*TASK GOAL*
Would you restate the entries below exactly, keeping every line?

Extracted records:
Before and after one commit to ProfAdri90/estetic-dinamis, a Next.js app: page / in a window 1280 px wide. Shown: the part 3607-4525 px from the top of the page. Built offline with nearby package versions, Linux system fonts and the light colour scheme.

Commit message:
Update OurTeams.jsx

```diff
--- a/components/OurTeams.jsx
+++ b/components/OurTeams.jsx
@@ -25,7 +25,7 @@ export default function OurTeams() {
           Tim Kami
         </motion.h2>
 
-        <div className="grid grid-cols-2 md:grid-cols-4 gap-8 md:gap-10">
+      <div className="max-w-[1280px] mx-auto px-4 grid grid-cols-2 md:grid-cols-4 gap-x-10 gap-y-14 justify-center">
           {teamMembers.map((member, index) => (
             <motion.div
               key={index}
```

*RESPONSE AREA*
Before and after one commit to ProfAdri90/estetic-dinamis, a Next.js app: page / in a window 1280 px wide. Shown: the part 3607-4525 px from the top of the page. Built offline with nearby package versions, Linux system fonts and the light colour scheme.

Commit message:
Update OurTeams.jsx

```diff
--- a/components/OurTeams.jsx
+++ b/components/OurTeams.jsx
@@ -25,7 +25,7 @@ export default function OurTeams() {
           Tim Kami
         </motion.h2>
 
-        <div className="grid grid-cols-2 md:grid-cols-4 gap-8 md:gap-10">
+      <div className="max-w-[1280px] mx-auto px-4 grid grid-cols-2 md:grid-cols-4 gap-x-10 gap-y-14 justify-center">
           {teamMembers.map((member, index) => (
             <motion.div
               key={index}
```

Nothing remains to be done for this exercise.